I look forward to reviewing other Pressure Positive tools, several of which are equally well-designed.
About the Author:
Paul Ingraham of SaveYourself.ca is mostly the work of one person, me, Paul Ingraham, a health science journalist and former Registered Massage Therapist. From 2000-2009, I had a busy massage therapy practice in Vancouver, Canada, and published SaveYourself.ca in my “spare” time. Eventually SaveYourself.ca took over, and it is now a full-time job.
ShapeYou.com, the powerful and innovative health and fitness website, is proud to announce that The Pressure Positive Company’s “Original Backnobber II” self care massage tool is winner of a Top Gear of the Year Award , and its “Original Orbit Massager and Original Jacknobber II are the winners of a Great Gear of the Year Award in the Back Products category in this year’s Health & Fitness GearAwards™. ShapeYou.com’s judges are industry professionals who represent trainers, nutritionists, health care practitioners, coaches, athletes, health food storeowners and more.
The huge selection of sports, health and fitness products out in the marketplace gave ShapeYou.com the idea to create and run the GearAwards™. “We want people to easily find the best of the best that’s out there,” a company spokesperson said. “And if it has a GearAward™ seal on it, that just makes it simpler to find a great product – because we’ve done the footwork already.”

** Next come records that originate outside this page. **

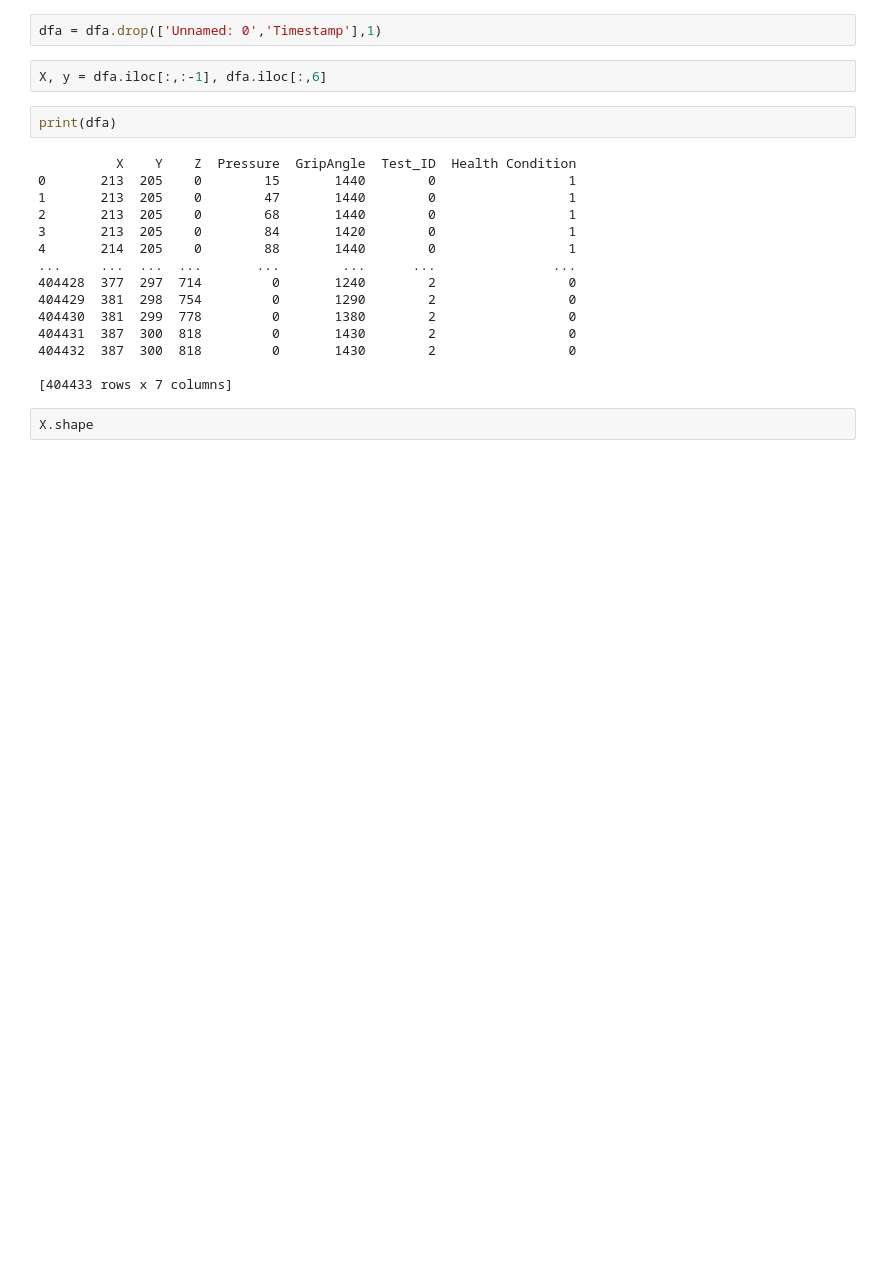
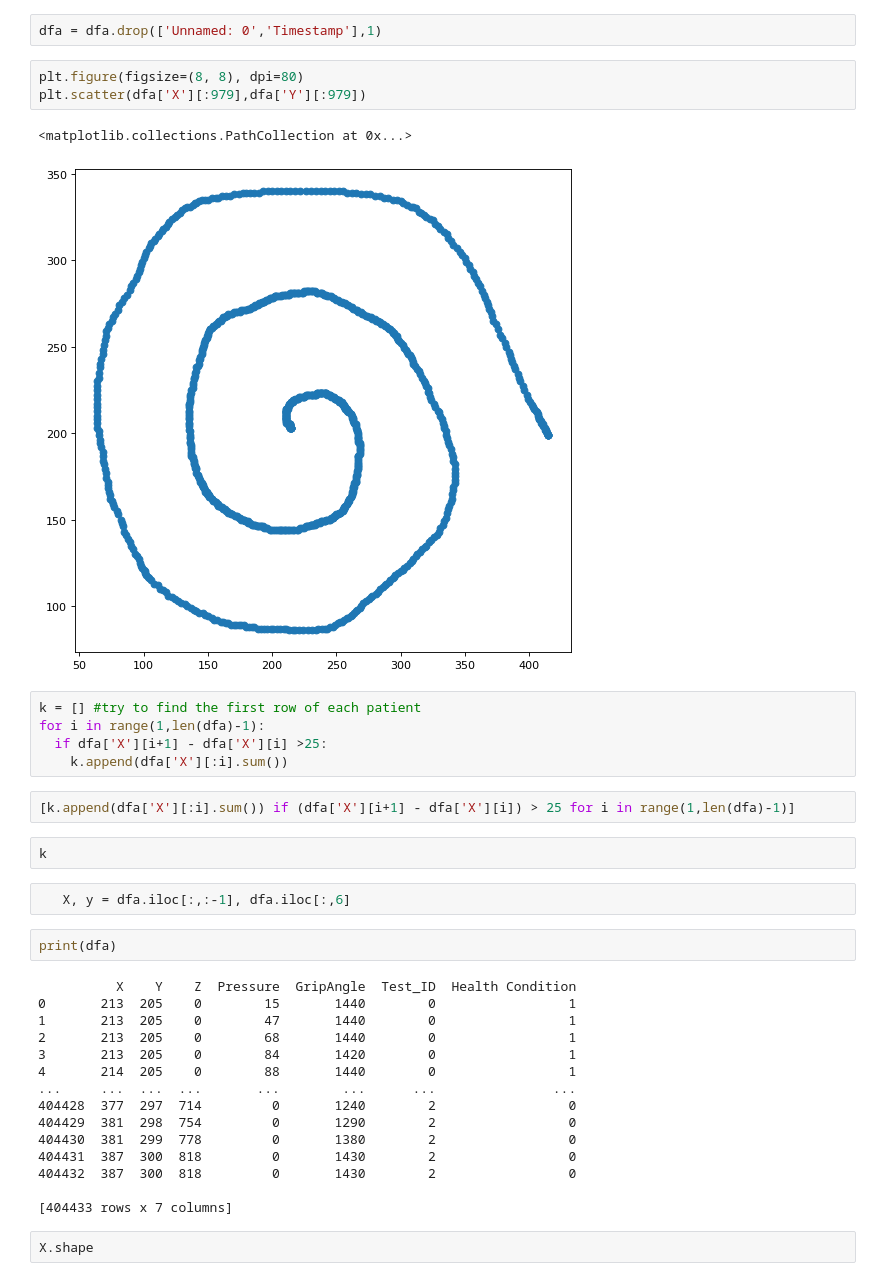
Before and after one commit to remre/StriveSchool-ai, a Jupyter notebook: week5featureeng/day9timeseries/parkinsonStrive.ipynb, the cells around one changed output. Saved outputs shown, nothing was run; the diff lists cells and outputs as text; blank space fills up the shorter version.

```diff
--- a/week5featureeng/day9timeseries/parkinsonStrive.ipynb
+++ b/week5featureeng/day9timeseries/parkinsonStrive.ipynb
@@ -94,7 +86,22 @@ df_cont
 # %%
 dfa = dfa.drop(['Unnamed: 0','Timestamp'],1)
+# %%
+plt.figure(figsize=(8, 8), dpi=80)
+plt.scatter(dfa['X'][:979],dfa['Y'][:979])
+# %% [output]
+<matplotlib.collections.PathCollection at 0x...>
+[figure, added]
+# %%
+k = [] #try to find the first row of each patient
+for i in range(1,len(dfa)-1):
+  if dfa['X'][i+1] - dfa['X'][i] >25:
+    k.append(dfa['X'][:i].sum())
+# %%
+[k.append(dfa['X'][:i].sum()) if (dfa['X'][i+1] - dfa['X'][i]) > 25 for i in range(1,len(dfa)-1)]
+# %%
+k
 # %%
-X, y = dfa.iloc[:,:-1], dfa.iloc[:,6]
+   X, y = dfa.iloc[:,:-1], dfa.iloc[:,6]
 # %%
 print(dfa)
 # %% [output]
```
Also changed, not shown: parts of 4 cells of this notebook.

ShapeYou.com congratulates The Pressure Positive Company on its award-winning products!
ShapeYou.com (www.ShapeYou.com) is the creation of fitness and nutrition guru Tony Hale, and provides a wealth of information, articles and resources for consumers, retailers, and manufacturers in the sports, health and fitness industries. This year, ShapeYou.com also launched it’s Sports, Health & Fitness Wholesale Trade Directory where wholesale trade buyers for health food stores, sporting goods
stores and many other retail outlets can find all the wholesale products they’re looking for in one location.